This summer we were busy with The Symposium. It was commissioned by the University of Oxford's Classics in Communities project to create a vase animation that teachers can use in the classroom and which Oxford staff and students can use within their outreach activities. We wish them many happy times ahead doing just that!
We hope you've enjoyed some of the things that have accompanied the creation of The Symposium. As well as telling you a bit about symposium culture, The Symposium page has a set of follow-up reading suggestions for exploring the topic further, and you can also find out more through our recent blog interviews, Symposiums in Focus, with Dr Thomas Mannack and On Symposiums and Vases with Prof Sir John Boardman. You may also enjoy this new find, a short video that examines the cup from The Symposium in detail. It's a great way to see the cup's full shape and depth:

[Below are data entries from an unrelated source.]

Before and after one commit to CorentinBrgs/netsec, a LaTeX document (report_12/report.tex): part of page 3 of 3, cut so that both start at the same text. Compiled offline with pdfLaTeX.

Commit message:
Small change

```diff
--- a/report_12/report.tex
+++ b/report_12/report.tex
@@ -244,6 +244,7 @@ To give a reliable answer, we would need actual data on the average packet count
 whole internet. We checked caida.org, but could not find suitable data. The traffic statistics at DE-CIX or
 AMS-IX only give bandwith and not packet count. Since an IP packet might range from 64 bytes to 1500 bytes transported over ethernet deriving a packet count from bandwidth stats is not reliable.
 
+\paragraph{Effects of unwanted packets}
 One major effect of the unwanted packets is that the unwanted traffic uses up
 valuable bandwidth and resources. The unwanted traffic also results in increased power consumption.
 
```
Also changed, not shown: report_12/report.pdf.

Above, as short video analysis of The Symposium cup by Alastair Sooke of The Telegraph (cup comes in at 1.15mins)
We've been delighted to see some of the artwork done with The Symposium activity sheets. A big thank-you to Fairstead House School in Newmarket who have kindly allowed us to use their work as examples on The Symposium page. Here's a detail from one of them:
Feel free to send us examples from your own class' work (or your own!). We always love to see what you've been making. Likewise, let us know what activity sheets you've found most useful and what ones you'd like to see in future. Through helpful feedback from one teacher, we've added a Beginner's Greek activity sheet for The Symposium. It comes with symposium-themed vocab that's set-up for labelling exercises or practice sentences.

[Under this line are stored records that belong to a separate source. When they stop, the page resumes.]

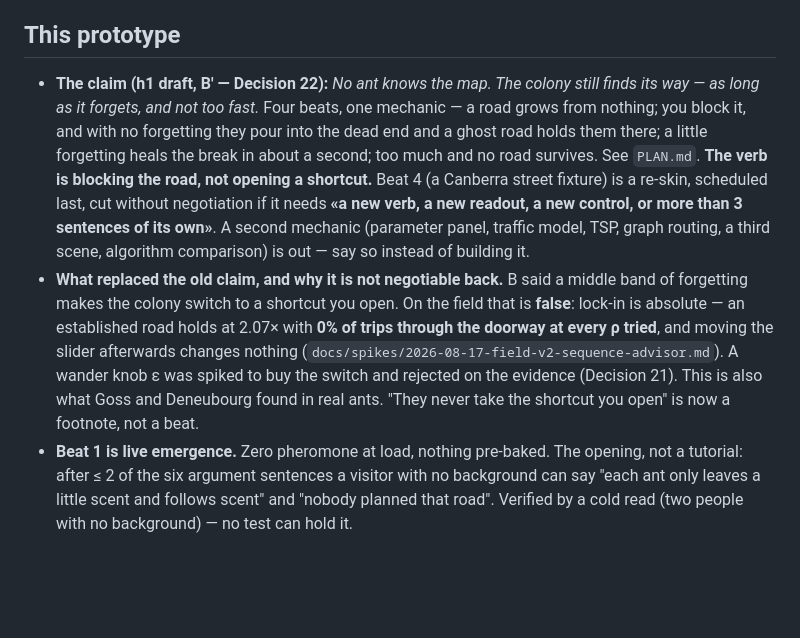
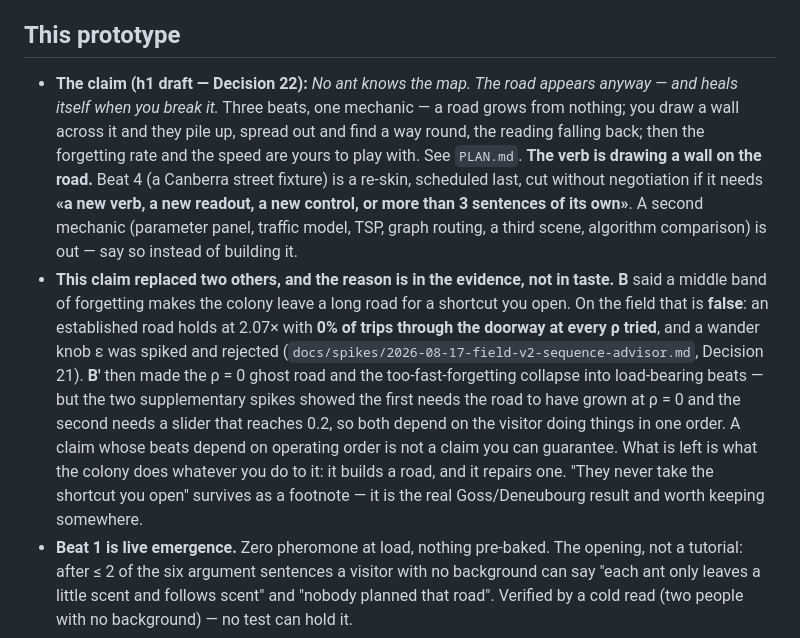
Before and after one commit to comp4020-agentic-coding-studio/comp4020-ass1-1181278174, a Markdown page: CLAUDE.md, the part around the change. GitHub-like rendering; blank space fills up the shorter version.

```diff
--- a/CLAUDE.md
+++ b/CLAUDE.md
@@ -12,22 +12,27 @@ governs every other section.** Clauses wrapped in guillemet marks below are verb
 
 ## This prototype
 
-- **The claim (h1 draft, B′ — Decision 22):** *No ant knows the map. The colony still finds
-  its way — as long as it forgets, and not too fast.* Four beats, one mechanic — a road grows
-  from nothing; you block it, and with no forgetting they pour into the dead end and a ghost
-  road holds them there; a little forgetting heals the break in about a second; too much and no
-  road survives. See `PLAN.md`. **The verb is blocking the road, not opening a shortcut.**
-  Beat 4 (a Canberra street fixture) is a re-skin, scheduled last, cut without negotiation if
-  it needs **«a new verb, a new readout, a new control, or more than 3 sentences of its own»**.
-  A second mechanic (parameter panel, traffic model, TSP, graph routing, a third scene,
-  algorithm comparison) is out — say so instead of building it.
-- **What replaced the old claim, and why it is not negotiable back.** B said a middle band of
-  forgetting makes the colony switch to a shortcut you open. On the field that is **false**:
-  lock-in is absolute — an established road holds at 2.07× with **0% of trips through the
-  doorway at every ρ tried**, and moving the slider afterwards changes nothing
-  (`docs/spikes/2026-08-17-field-v2-sequence-advisor.md`). A wander knob ε was spiked to buy
-  the switch and rejected on the evidence (Decision 21). This is also what Goss and Deneubourg
-  found in real ants. "They never take the shortcut you open" is now a footnote, not a beat.
+- **The claim (h1 draft — Decision 22):** *No ant knows the map. The road appears anyway —
+  and heals itself when you break it.* Three beats, one mechanic — a road grows from nothing;
+  you draw a wall across it and they pile up, spread out and find a way round, the reading
+  falling back; then the forgetting rate and the speed are yours to play with. See `PLAN.md`.
+  **The verb is drawing a wall on the road.** Beat 4 (a Canberra street fixture) is a re-skin,
+  scheduled last, cut without negotiation if it needs **«a new verb, a new readout, a new
+  control, or more than 3 sentences of its own»**. A second mechanic (parameter panel, traffic
+  model, TSP, graph routing, a third scene, algorithm comparison) is out — say so instead of
+  building it.
+- **This claim replaced two others, and the reason is in the evidence, not in taste.**
+  **B** said a middle band of forgetting makes the colony leave a long road for a shortcut you
+  open. On the field that is **false**: an established road holds at 2.07× with **0% of trips
+  through the doorway at every ρ tried**, and a wander knob ε was spiked and rejected
+  (`docs/spikes/2026-08-17-field-v2-sequence-advisor.md`, Decision 21). **B′** then made the
+  ρ = 0 ghost road and the too-fast-forgetting collapse into load-bearing beats — but the two
+  supplementary spikes showed the first needs the road to have grown at ρ = 0 and the second
+  needs a slider that reaches 0.2, so both depend on the visitor doing things in one order.
+  A claim whose beats depend on operating order is not a claim you can guarantee. What is
+  left is what the colony does whatever you do to it: it builds a road, and it repairs one.
+  "They never take the shortcut you open" survives as a footnote — it is the real
+  Goss/Deneubourg result and worth keeping somewhere.
 - **Beat 1 is live emergence.** Zero pheromone at load, nothing pre-baked. The opening, not a
   tutorial: after ≤ 2 of the six argument sentences a visitor with no background can say "each
   ant only leaves a little scent and follows scent" and "nobody planned that road". Verified
```
Also changed, not shown: PLAN.md (+73 -3 lines).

With the start of a new season, we're beginning an exciting new project. Over the next five years we'll be making a series of animations and a documentary about vases as part of a fantastic international project, Our Mythical Childhood... The Reception of Classical Antiquity in Children’s and Young Adults’ Culture in Response to Regional and Global Challenges. As the name suggests, this project will be examining the roles of Greco-Roman myth in children's literature and animations all over the world. It will produce a series of publications and reference works on this topic as well as the animations. Contributors from Poland, the UK, Australia, Israel, and Cameroon, will each explore fascinating aspects of this phenomenon under the guidance of the project organiser, Prof Katarzyna Marciniak from the University of Warsaw. This project has been generously funded by the European Research Council to whom we are very grateful. Our first animation will be an adventure with Heracles. Storyboarding has already begun! More on this as the project unfolds.

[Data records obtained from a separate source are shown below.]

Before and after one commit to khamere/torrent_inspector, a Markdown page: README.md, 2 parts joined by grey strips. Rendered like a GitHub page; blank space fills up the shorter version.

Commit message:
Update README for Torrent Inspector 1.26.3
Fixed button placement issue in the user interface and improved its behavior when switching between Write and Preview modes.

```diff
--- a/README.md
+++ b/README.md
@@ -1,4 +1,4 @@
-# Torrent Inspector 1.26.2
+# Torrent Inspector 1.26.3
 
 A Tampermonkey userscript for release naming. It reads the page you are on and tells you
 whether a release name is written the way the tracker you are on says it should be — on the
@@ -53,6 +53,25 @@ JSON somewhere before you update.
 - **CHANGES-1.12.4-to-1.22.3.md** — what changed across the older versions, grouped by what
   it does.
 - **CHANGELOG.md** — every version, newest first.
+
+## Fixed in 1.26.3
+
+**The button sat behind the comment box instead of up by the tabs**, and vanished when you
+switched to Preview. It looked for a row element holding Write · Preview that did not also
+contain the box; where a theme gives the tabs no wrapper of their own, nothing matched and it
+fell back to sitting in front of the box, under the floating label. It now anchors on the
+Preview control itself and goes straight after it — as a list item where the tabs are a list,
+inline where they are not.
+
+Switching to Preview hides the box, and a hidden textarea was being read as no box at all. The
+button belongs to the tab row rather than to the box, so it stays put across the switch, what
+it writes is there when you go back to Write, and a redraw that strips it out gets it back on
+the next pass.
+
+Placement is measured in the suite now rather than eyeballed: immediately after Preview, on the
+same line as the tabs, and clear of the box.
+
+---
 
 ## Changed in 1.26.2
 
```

October means Halloween, so call back at the end of the month for an exclusive interview on a deathly topic. Dr Bridget Martin will be talking about ancient Greek ideas about death and the afterlife and how she has used vases to gain new insights into this important aspect of Greek culture.